I write about how marketing strategy can stray from business strategy.  Opinions expressed by Forbes Contributors are their own.

(AP Photo/John Locher)

Is it just a matter of time before we see a cannabis-infused reincarnation of the Marlboro man on point-of-sale displays in dispensaries?

“Absolutely not,” says Danny Keith, CEO/Founder of Cannabis Club TV.

“What most in the cannabis space are failing to grasp is that alcohol and tobacco are the controlling agents in respect to success of the cannabis industry. Alcohol controls the distribution parameters while tobacco influences marketing and branding. Exactly the reason you do not see Joe Camel anymore is why you will not see it in cannabis.”

Krista Whitley, CEO of Las Vegas-based Altitude Products, takes a similar stance.

“I’d rather not comment on the comparison between tobacco and cannabis, as one is poison and the other is healing medication.”

Tim Calkins, Clinical Professor of Marketing at Kellogg School of Management at Northwestern University, foresees a highly competitive environment.

“We will see very creative brand-building activities in the years to come. I anticipate that marketing investment will grow exponentially as companies work to carve out a leading position and capture value in an emerging market.”

Education As A Cannabis Brand Attribute

Danny Keith believes cannabis branding will be driven more by education than imagery.

“There are more new customers in the cannabis space than in any other space in recent history around product consumption. Without education of product, customers are ignorant and the lack of budtender education is a white-hot space.”

“It is important for brands to establish their presence for brand recognition while also educating the budtender about the quality of the product. Only then can the two marry and have brand presence at dispensary level while customer appeal on the macro awareness level.”

How Much Education Do Cannabis Consumers Want?

If market growth requires informed consumers, education makes sense. What’s unknown is the recreational marijuana consumer’s thirst for product information.
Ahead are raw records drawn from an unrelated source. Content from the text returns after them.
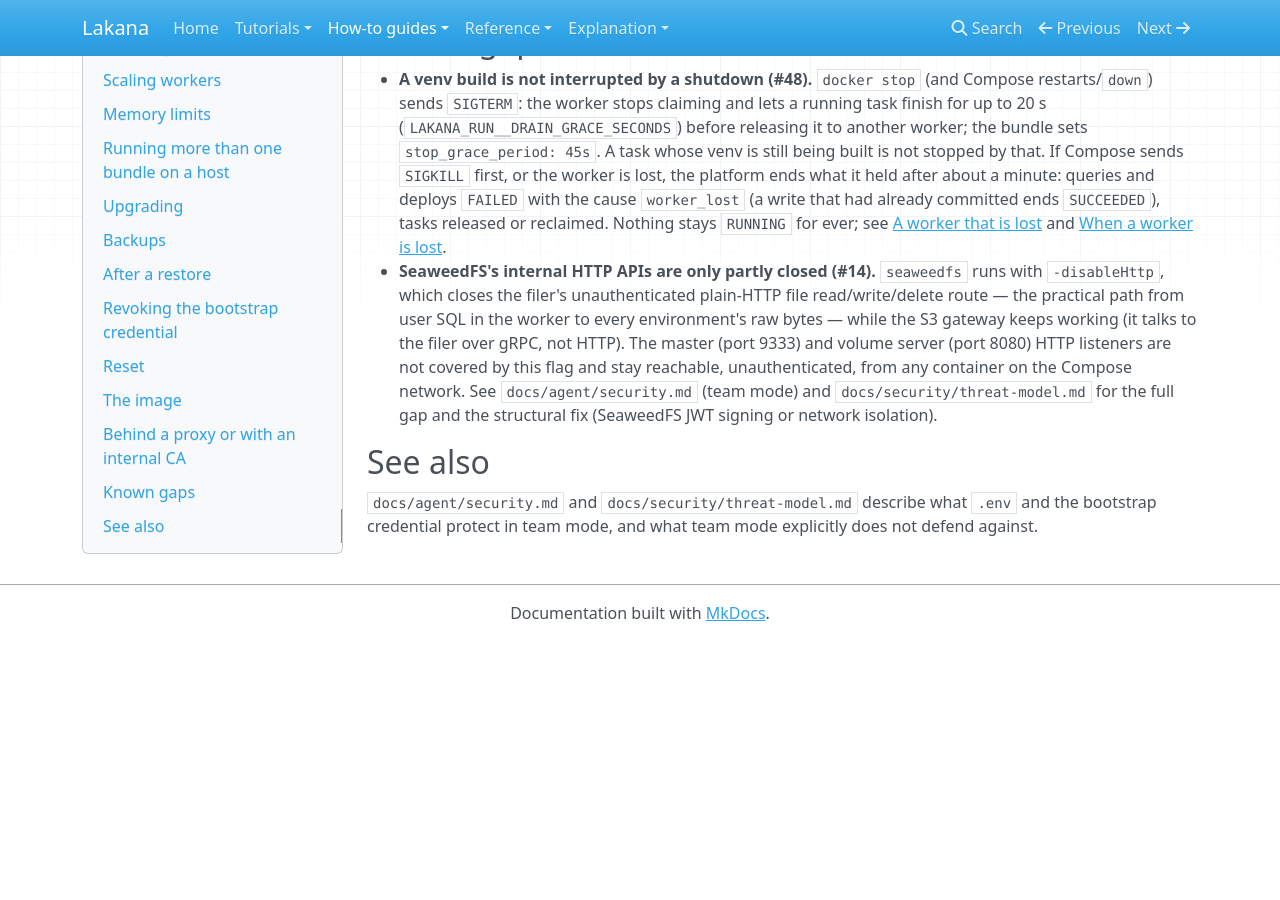
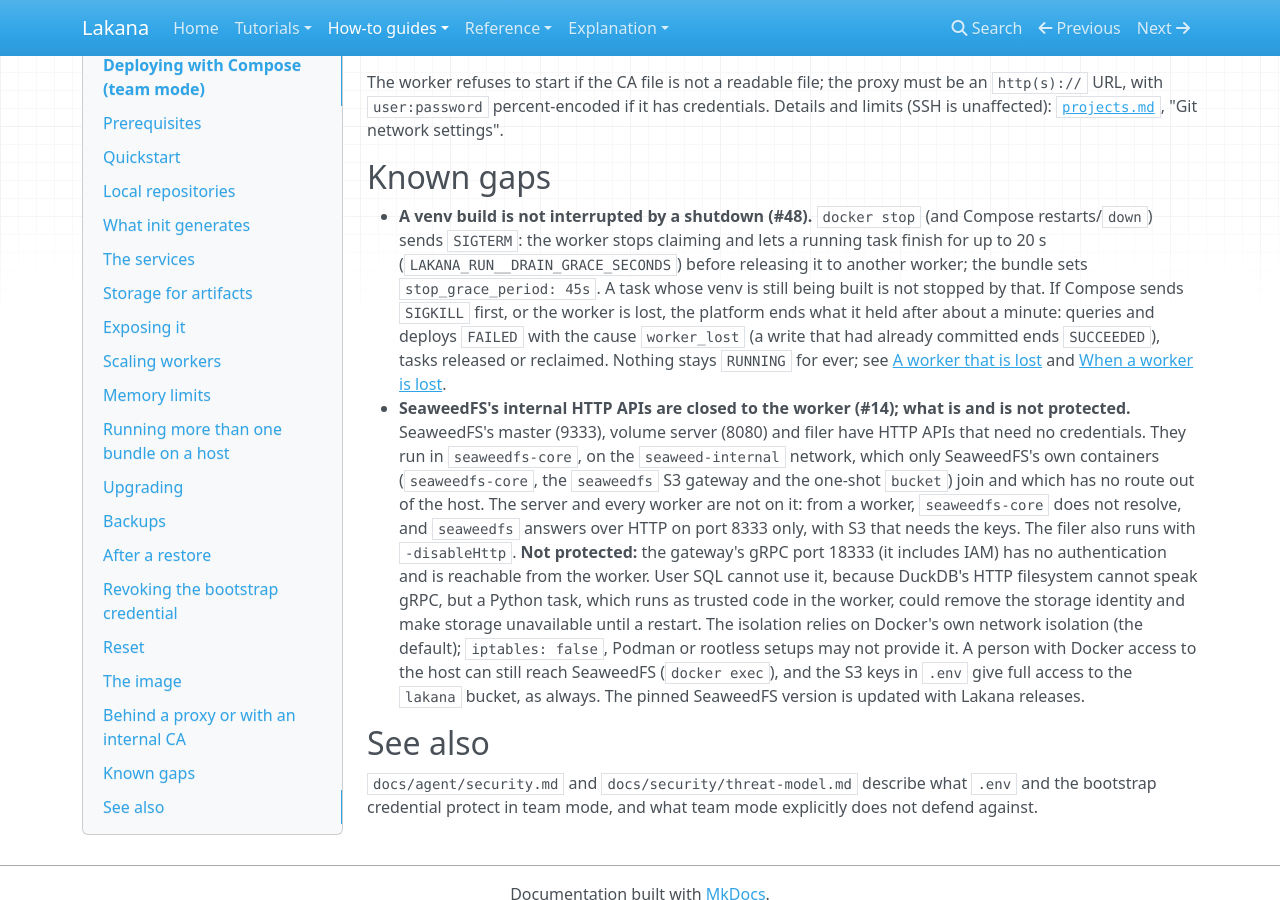
Before and after one commit to chrschy/lakana, an MkDocs documentation site: the page built from docs/site/how-to/deploy-with-compose.md, in a window 1280 px wide and 900 px high, scrolled down 28471 px. Built offline with MkDocs 1.6.1, drawn with Linux system fonts in a browser that asks for light colours; nearby versions of some CDN libraries; before the commit the page ends 29112 px from its top, so only the background shows below that; some of the changed text lies outside the part shown.

Commit message:
fix(security): keep SeaweedFS's internal APIs off the network the worker uses (#132)

```diff
--- a/docs/site/how-to/deploy-with-compose.md
+++ b/docs/site/how-to/deploy-with-compose.md
@@ -111,7 +111,8 @@
 | Service | Image | Role | Starts after |
 |---|---|---|---|
 | `postgres` | `postgres:16` | Catalog metadata. | — |
-| `seaweedfs` | `chrislusf/seaweedfs:4.47` | S3-compatible object storage. | — |
+| `seaweedfs-core` | `chrislusf/seaweedfs:4.47` | SeaweedFS's master, volume server and filer, holding the `seaweed` volume. Only on the internal `seaweed-internal` network (see "Known gaps"). | — |
+| `seaweedfs` | `chrislusf/seaweedfs:4.47` | The S3 gateway, the only way to the object storage: `http://seaweedfs:8333`. | `seaweedfs-core` healthy |
 | `bucket` | `chrislusf/seaweedfs:4.47` | One-shot: creates the `lakana` bucket if it doesn't already exist. | `seaweedfs` healthy |
 | `migrate` | `${LAKANA_IMAGE}` | One-shot: applies Alembic migrations (`lakana-server migrate`) and exits. | `postgres` healthy |
 | `server` | `${LAKANA_IMAGE}` | The FastAPI control plane and Iceberg REST catalog; publishes `${LAKANA_BIND}:${LAKANA_PORT}:8000`. | `migrate` completed |
@@ -1215,15 +1216,15 @@
   had already committed ends `SUCCEEDED`), tasks released or reclaimed. Nothing stays `RUNNING`
   for ever; see [A worker that is lost](stop-a-query.md#a-worker-that-is-lost) and
   [When a worker is lost](why-is-it-waiting.md#when-a-worker-is-lost).
-- **SeaweedFS's internal HTTP APIs are only partly closed (#14).** `seaweedfs`
-  runs with `-disableHttp`, which closes the filer's unauthenticated plain-HTTP file
-  read/write/delete route — the practical path from user SQL in the worker to every
-  environment's raw bytes — while the S3 gateway keeps working (it talks to the filer over
-  gRPC, not HTTP). The master (port 9333) and volume server (port 8080) HTTP listeners are
-  not covered by this flag and stay reachable, unauthenticated, from any container on the
-  Compose network. See `docs/agent/security.md` (team mode) and
-  `docs/security/threat-model.md` for the full gap and the structural fix (SeaweedFS JWT
-  signing or network isolation).
+- **SeaweedFS's internal HTTP APIs are closed to the worker (#14); what is and is not protected.**
+  SeaweedFS's master (9333), volume server (8080) and filer have HTTP APIs that need no
+  credentials. They run in `seaweedfs-core`, on the `seaweed-internal` network, which only
+  SeaweedFS's own containers (`seaweedfs-core`, the `seaweedfs` S3 gateway and the one-shot
+  `bucket`) join and which has no route out of the host. The server and every worker are not on it:
+  from a worker, `seaweedfs-core` does not resolve, and `seaweedfs` answers over HTTP on port 8333 only, with
+  S3 that needs the keys. The filer also runs with `-disableHttp`. **Not protected:** the gateway's gRPC port 18333 (it includes IAM) has no authentication and is reachable from the worker. User SQL cannot use it, because DuckDB's HTTP filesystem cannot speak gRPC, but a Python task, which runs as trusted code in the worker, could remove the storage identity and make storage unavailable until a restart. The isolation relies on Docker's own network isolation (the default); `iptables: false`, Podman or rootless setups may not provide it. A person
+  with Docker access to the host can still reach SeaweedFS (`docker exec`), and the S3 keys in
+  `.env` give full access to the `lakana` bucket, as always. The pinned SeaweedFS version is updated with Lakana releases.
 
 ## See also
 
```
Also changed, not shown: docs/agent/security.md (+18 -17 lines), docs/security/threat-model.md (+10 -15 lines), docs/site/explanation/upgrades.md (+18 -1 lines), packages/lakana/src/lakana/cli/deploy/compose.yaml (+41 -21 lines), 2 other files.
In 2017, U.S. legal cannabis sales were estimated at $9.2 billion by Arcview Market Research/ BDS Analytics.

The organization forecasts a $47.3 billion market by 2027.
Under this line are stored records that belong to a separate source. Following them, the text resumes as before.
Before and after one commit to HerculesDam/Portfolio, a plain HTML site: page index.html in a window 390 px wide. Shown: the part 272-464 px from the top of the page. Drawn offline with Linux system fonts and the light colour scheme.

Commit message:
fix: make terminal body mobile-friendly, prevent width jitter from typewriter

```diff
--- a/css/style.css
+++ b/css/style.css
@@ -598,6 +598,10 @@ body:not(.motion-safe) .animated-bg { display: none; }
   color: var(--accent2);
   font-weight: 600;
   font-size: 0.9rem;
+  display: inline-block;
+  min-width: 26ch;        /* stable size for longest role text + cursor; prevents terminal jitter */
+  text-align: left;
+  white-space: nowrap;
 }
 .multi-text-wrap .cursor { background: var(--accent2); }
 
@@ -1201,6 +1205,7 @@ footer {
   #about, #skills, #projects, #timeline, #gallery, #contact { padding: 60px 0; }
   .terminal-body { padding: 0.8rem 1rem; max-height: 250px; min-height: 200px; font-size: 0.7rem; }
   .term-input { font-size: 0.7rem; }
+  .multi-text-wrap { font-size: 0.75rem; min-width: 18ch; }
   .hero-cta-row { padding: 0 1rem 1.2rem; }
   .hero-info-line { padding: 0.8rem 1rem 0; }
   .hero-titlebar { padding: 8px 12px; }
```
Right now, roughly two-thirds of spending is recreational and one-third medicinal.